Google Drive is a great file storage tool as well as an online file viewer. While similar online storage facilities offer free packages, Google Drive’s storage quota of 15 gigabytes dwarfs that offered by Dropbox (2GB) and Microsoft’s SkyDrive (7GB). Google’s powerful search engine also means that when you search Google Drive, you’re not just searching file names – you’re searching the contents of the files. So even if you have forty-six files name Untitled Document, Google is still able to find the draft of your essay, or the recipe you were collating, or the draft of your play, based on the content of your files!
Google Drive’s Windows and Apple apps allow you to drag and drop in to the folder for easy desktop management, while the web interface lets you access those files from anywhere. Google provide mobile access for iOS and Android platforms (as to be expected) with apps available for free from the Apple App Store and Google Play Store respectively.
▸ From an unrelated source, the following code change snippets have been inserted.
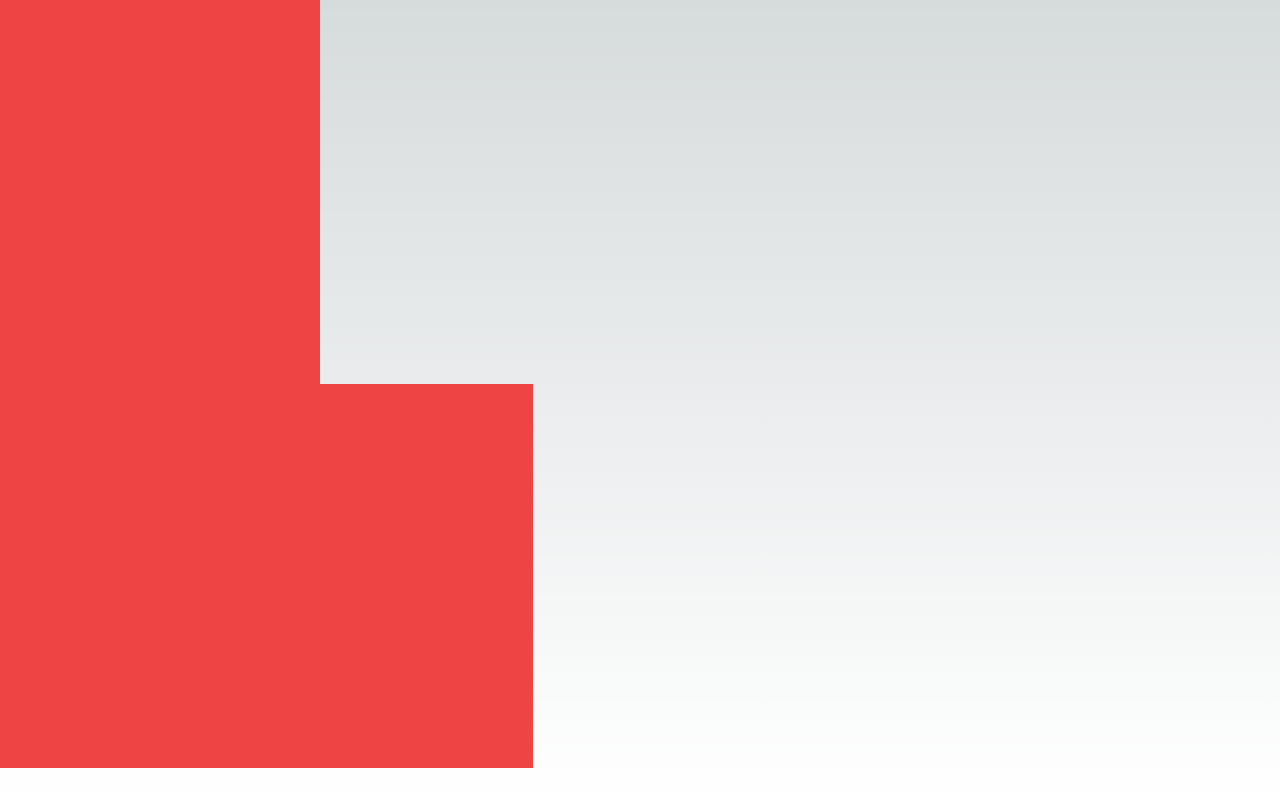
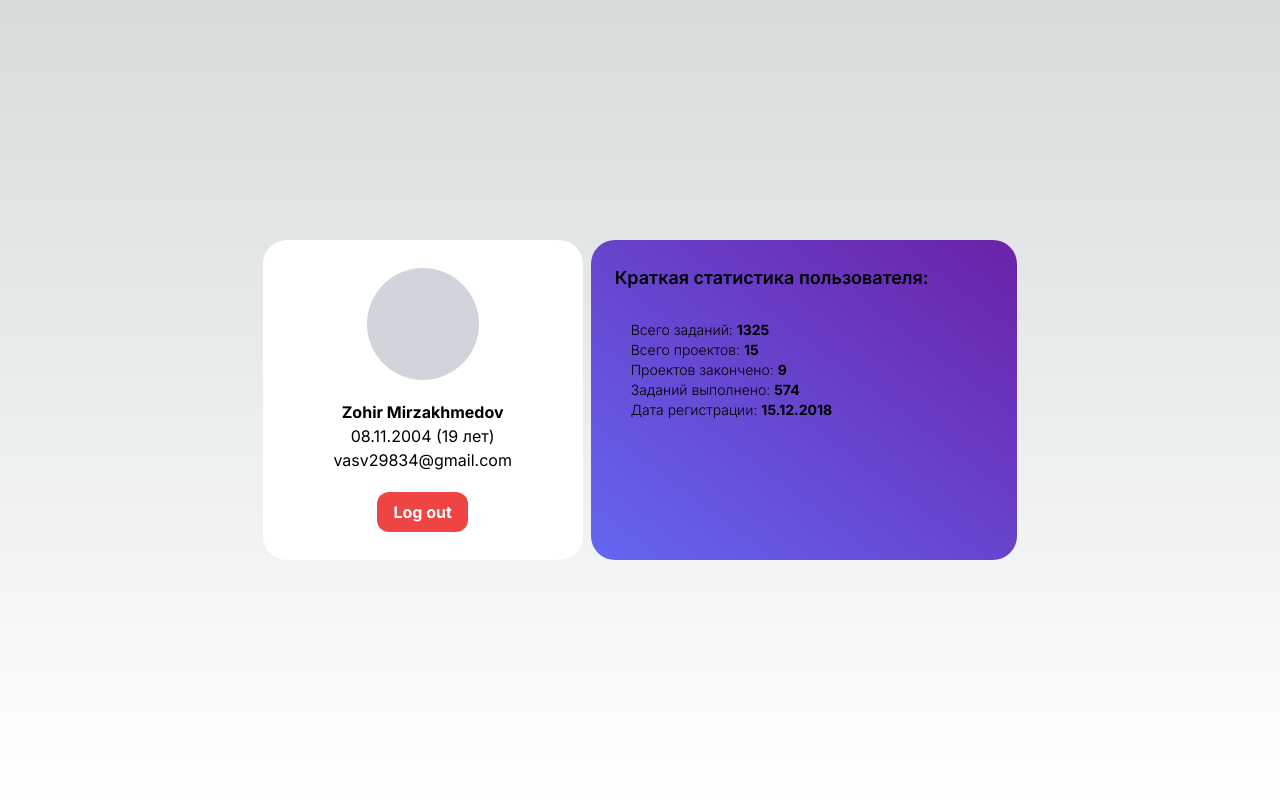
Before and after one commit to Zoha2400/mohir-todo, a Next.js app: page /profile in a window 1280 px wide. Built offline with nearby package versions, Linux system fonts and the light colour scheme.

Commit message:
profile ui

```diff
--- a/src/app/profile/page.tsx
+++ b/src/app/profile/page.tsx
@@ -1,8 +1,40 @@
 function page() {
   return (
-    <div className="w-full h-screen">
-      <div className="w-3/12 h-96 bg-red-500"></div>
-      <div className="w-5/12 h-96 bg-red-500"></div>
+    <div className="w-full h-screen flex justify-center items-center gap-2 ">
+      <div className="w-80 h-80 bg-white text-black rounded-3xl flex justify-center flex-col items-center gap-5">
+        <div className="image w-28 h-28 rounded-full bg-gray-300"></div>
+        <section className="flex justify-center flex-col items-center">
+          <p className="font-bold">Zohir Mirzakhmedov</p>
+          <p className="">08.11.2004 (19 лет)</p>
+          <p>vasv29834@gmail.com</p>
+        </section>
+        <button className="bg-red-500 pr-4 pl-4 pt-2 pb-2 text-white rounded-xl font-bold">
+          Log out
+        </button>
+      </div>
+      <div className="w-4/12 h-80 p-6  flex  rounded-3xl flex-col gap-7  bg-gradient-to-tr from-indigo-500 to-purple-800">
+        <p className="font-semibold text-lg">
+          Краткая статистика пользователя:
+        </p>
+
+        <div className="stat text-sm font-light ml-4">
+          <p>
+            Всего заданий: <span className="font-bold">1325</span>
+          </p>
+          <p>
+            Всего проектов: <span className="font-bold">15</span>
+          </p>
+          <p>
+            Проектов закончено: <span className="font-bold">9</span>{" "}
+          </p>
+          <p>
+            Заданий выполнено: <span className="font-bold">574</span>
+          </p>
+          <p>
+            Дата регистрации: <span className="font-bold">15.12.2018</span>
+          </p>
+        </div>
+      </div>
     </div>
   );
 }
```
Multiple Account Management
Another aspect that mail clients have traditionally handled better than webmail interfaces is managing multiple accounts. Gmail allows multiple account management in two different ways: POP mail checking and browser cookies.
POP Mail Checking
This option allows you to add up to five POP mail accounts. POP is still the most common mail delivery protocol, and supported almost universally.
Using Gmail’s Mail Fetcher, you can download messages from you ISP mail account, your Hotmail account, your Yahoo account, your Live.com account, or any other service that supports the POP protocol. Not only that, but Gmail also allows you to continue to send from those addresses despite accessing the messages via Gmail (so even though you log into Gmail to check your messages, your emails will be sent from your @hotmail.com or @live.com email address). This feature allows you to easily manage multiple accounts by logging into a single location.
Filtering and labelling also allows for simple and easily identifiable colour-coding of your incoming messages.
Browser cookies allow you to switch easily between multiple Google accounts, if you have them! These sessions persist as long as your cookies do (but be aware that if you clear cookies on browser close, you’ll need to add the accounts during each browser session).
Google’s labelling system may seem a little strange at first if you’re used to folders, but it should be easy to see that a feature that accomplishes the task of both folders AND flags makes managing your inbox much less complicated! Not only that, you are able to attribute multiple labels to a single email.
For example, you may keep all your correspondence with your uncle under a label named “Uncle Joe”. But you also like to keep all emails with family photos attached under the label “Family Photos”. You receive an email from Uncle Joe, describing his holiday to Fiji, with photos of your cousin’s wedding. Unlike with folders, you can add both of these labels to a single email.
You can choose whether to visually display these messages in your inbox, or to hide them from the inbox, only visible when you select the labels that they belong to. As mentioned above, these labels can be colour coded to make for easy identification (I make sure that my label for Bills and Invoices always appears in bright red!).